How open data can trigger innovation?

When talking about open data, we usually think about its outside effects and transparency. Opening up data makes the processes and decisions of organizations more transparent to the outside world. Yet we should not forget the many different impacts open data can have. In a recent article in Government Information Quarterly with Ines Mergel and Jens Sörvik, we explore the many ways open data has triggered innovations in products and processes across different US cities. The general typology we developed can also serve to understand open data more broadly.

Let us take a simple example. If a city government decides to publish its administrative data online, it has to first collect and systemize all the data it possesses. Doing this already requires talking to various units within the city government and agreeing on how to do it; by developing coordination mechanisms and standard operating procedures for maintaining and updating the dataset. Just knowing what kind of data already exists within a large organization can trigger important process innovations for the employees.
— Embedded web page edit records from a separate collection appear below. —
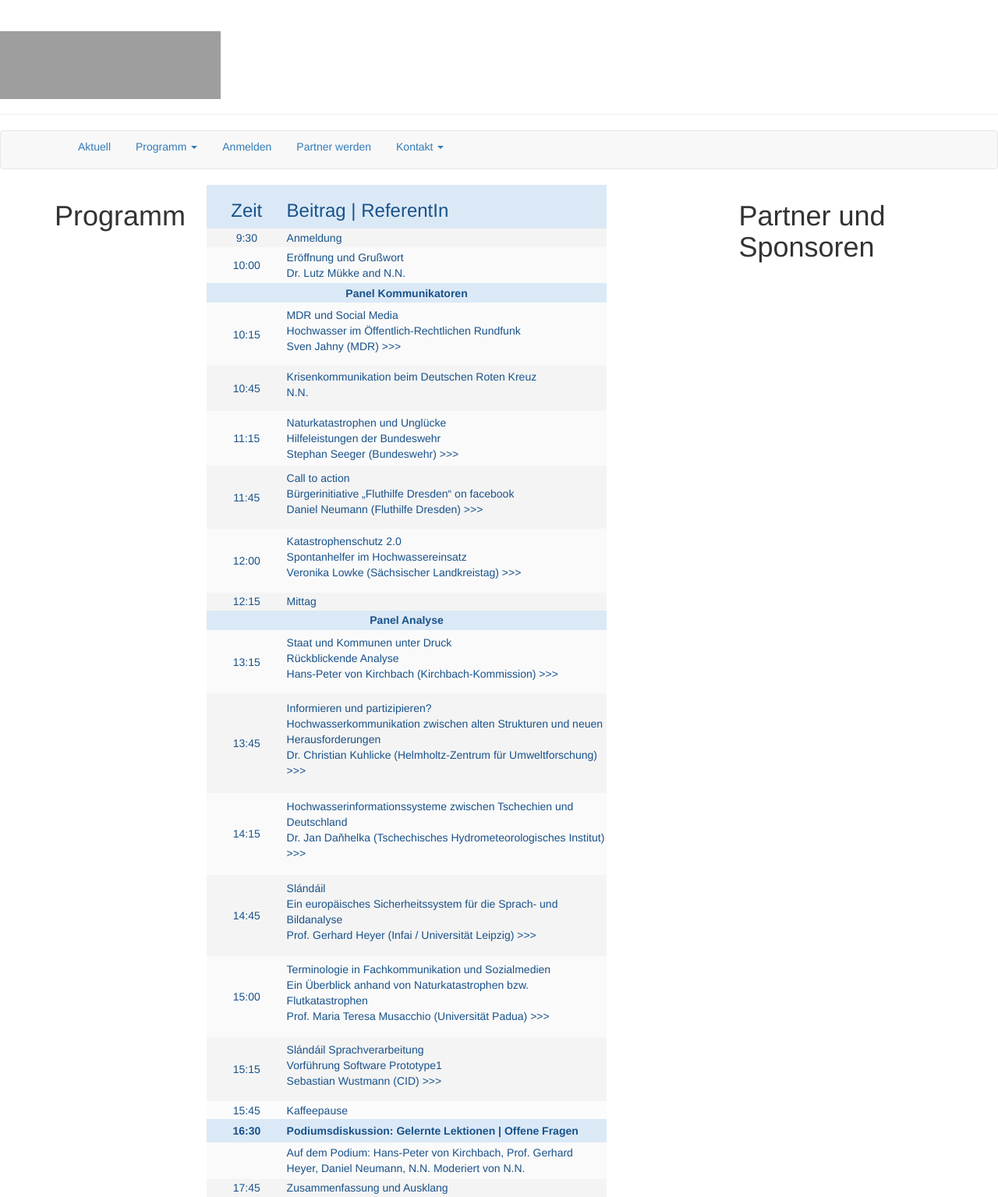
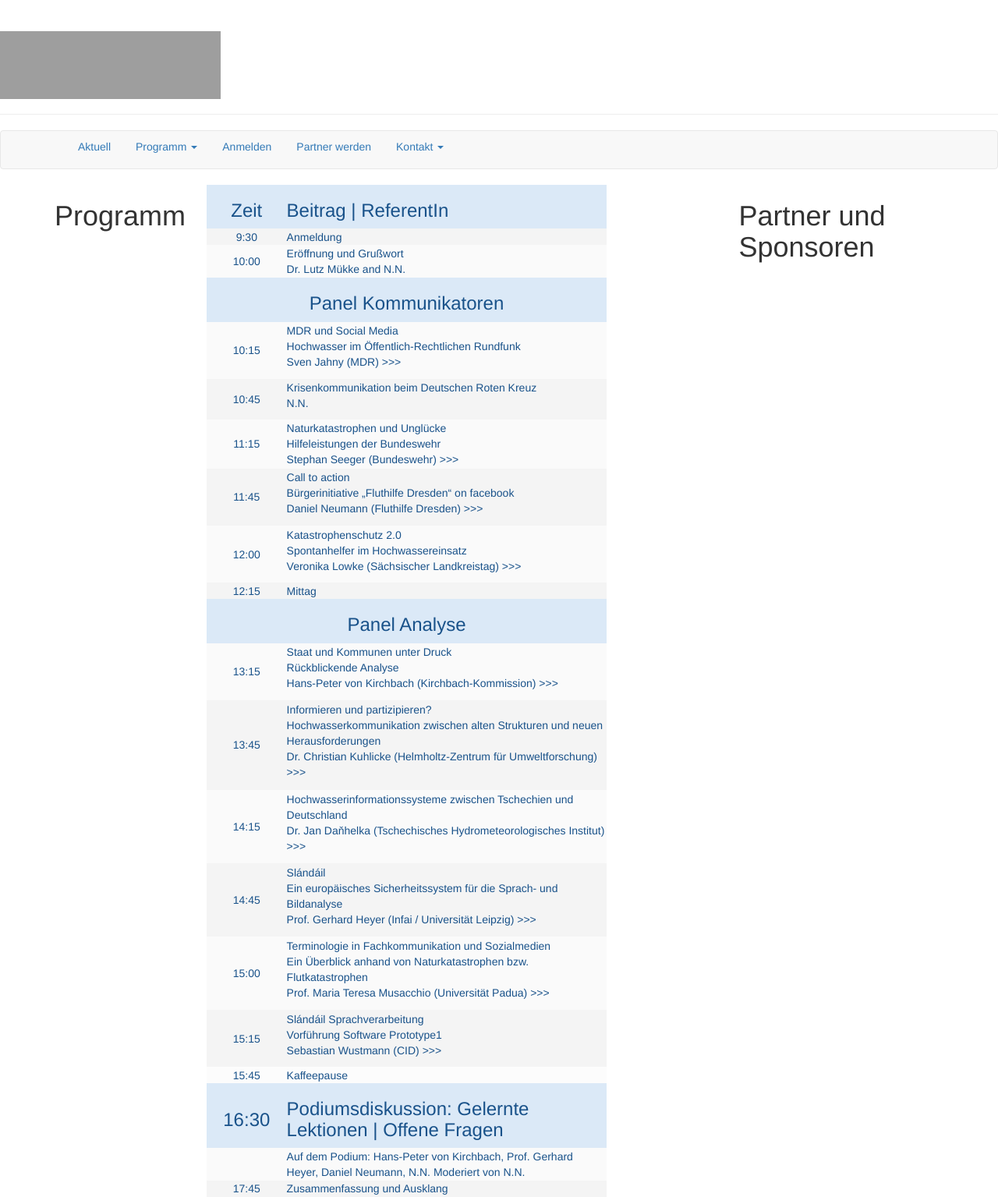
Before and after one commit to susedev/test, a Jekyll site: the page built from programm-uebersicht.html, in a window 1280 px wide. Shown: the whole page at 78% size. Built offline with Jekyll 4.4.1, drawn with Linux system fonts in a browser that asks for light colours; nearby versions of some CDN libraries; grey boxes are pictures that could not be loaded.

Commit message:
Edit from JekyllCMS

```diff
--- a/programm-uebersicht.html
+++ b/programm-uebersicht.html
@@ -23,7 +23,9 @@ title: Programm
 			Dr. Lutz M&uuml;kke and N.N.</span></td>
 		</tr>
 		<tr>
-			<th colspan="2" style="background-color: rgb(219, 233, 247); border-color: rgb(255, 255, 255); text-align: center; vertical-align: middle; width: 100px; height: 25px;"><span style="color:#19528A;">Panel Kommunikatoren</span></th>
+			<th colspan="2" style="background-color: rgb(219, 233, 247); border-color: rgb(255, 255, 255); text-align: center; vertical-align: middle; width: 100px; height: 25px;">
+			<h3><span style="color:#19528A;">Panel Kommunikatoren</span></h3>
+			</th>
 		</tr>
 		<tr>
 			<td style="background-color: rgb(250, 250, 250); border-color: rgb(255, 255, 255); text-align: center; vertical-align: middle; width: 100px;"><span style="color:#19528A;">10:15</span></td>
@@ -67,7 +69,9 @@ title: Programm
 			<td style="background-color: rgb(244, 244, 244); border-color: rgb(255, 255, 255); text-align: left; vertical-align: middle; width: 400px;"><span style="color:#19528A;">Mittag</span></td>
 		</tr>
 		<tr>
-			<th colspan="2" style="background-color: rgb(219, 233, 247); border-color: rgb(255, 255, 255); text-align: center; vertical-align: middle; width: 100px; height: 25px;"><span style="color:#19528A;">Panel Analyse</span></th>
+			<th colspan="2" style="background-color: rgb(219, 233, 247); border-color: rgb(255, 255, 255); text-align: center; vertical-align: middle; width: 100px; height: 25px;">
+			<h3><span style="color:#19528A;">Panel Analyse</span></h3>
+			</th>
 		</tr>
 		<tr>
 			<td style="background-color: rgb(250, 250, 250); border-color: rgb(255, 255, 255); text-align: center; vertical-align: middle; width: 100px;"><span style="color:#19528A;">13:15</span></td>
@@ -121,8 +125,12 @@ title: Programm
 			<td style="background-color: rgb(252, 252, 252); border-color: rgb(255, 255, 255); text-align: left; vertical-align: middle; width: 400px;"><span style="color:#19528A;">Kaffeepause</span></td>
 		</tr>
 		<tr>
-			<th style="background-color: rgb(219, 233, 247); border-color: rgb(255, 255, 255); text-align: center; vertical-align: middle; width: 100px; height: 30px;"><span style="color:#19528A;">16:30</span></th>
-			<th style="background-color: rgb(219, 233, 247); border-color: rgb(255, 255, 255); text-align: left; vertical-align: middle; width: 400px; height: 30px;"><span style="color:#19528A;">Podiumsdiskussion: Gelernte Lektionen | Offene Fragen</span></th>
+			<th style="background-color: rgb(219, 233, 247); border-color: rgb(255, 255, 255); text-align: center; vertical-align: middle; width: 100px; height: 30px;">
+			<h3><span style="color:#19528A;">16:30</span></h3>
+			</th>
+			<th style="background-color: rgb(219, 233, 247); border-color: rgb(255, 255, 255); text-align: left; vertical-align: middle; width: 400px; height: 30px;">
+			<h3><span style="color:#19528A;">Podiumsdiskussion: Gelernte Lektionen | Offene Fragen</span></h3>
+			</th>
 		</tr>
 		<tr>
 			<td style="background-color: rgb(250, 250, 250); border-color: rgb(255, 255, 255); text-align: center; vertical-align: middle; width: 100px;">&nbsp;</td>
```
When citizens request information or a new urban program needs background analysis, data is readily available in short time.

Similarly, people outside an organization can use open data to build new commercial products or extend existing ones. One widespread example is transport data for navigation apps. Or public restaurant inspection data on recommendation platforms. The European Data Portal estimated the total market value of open data in the European Union at around 200 billion Euro for 2016. For tapping the full potential, however, it is important to focus on the most relevant data for citizens and consumers.

Yelp restaurant finder includes city health inspection score

But open data is not only a challenge for governments. Universities and research institutes amass huge amounts of data in almost all academic disciplines. Sharing this data does not only allow other researchers to validate already published findings. It also creates plenty of opportunities for new analyses and scientific breakthroughs. When updated regularly scientific data can provide important inputs for commercial venues. For instance, companies doing big data analysis of health records can yield critical insights into recovery processes. Or they can train Artificial Intelligence algorithms to identify cancer on medical images. While analytical capabilities are growing exponentially, ethical and privacy issues deserve ever closer scrutiny.    

What does all this mean for a transition economy like Serbia? In some instances countries with less consolidated political and socio-economic systems are able to leapfrog. They can skip one development stage that other countries had to go through and directly move to a technologically superior solution. But one should not forget that open data, and innovations more broadly, are not all about tech. Many innovative ideas are technologically feasible. Fewer ideas are commercially viable. And even less ideas are socially accepted. Critical thinker and scholar Chris Freeman wrote this more than fifty years ago when discussing Japan’s technological development. This reminds us that cultural change is at least as important as technological change. Leaders from government, academia, civil society and business must embrace the ideas behind open data. Otherwise few of the many possible innovations will materialize in Serbia.

Dr. Alexander Kleibrink has worked for six years with the European Commission on making innovation policies work for very different places. He is currently working in international development with a focus on good governance and local economic development. Alexander holds degrees from the London School of Economics and Political Science and Free University Berlin.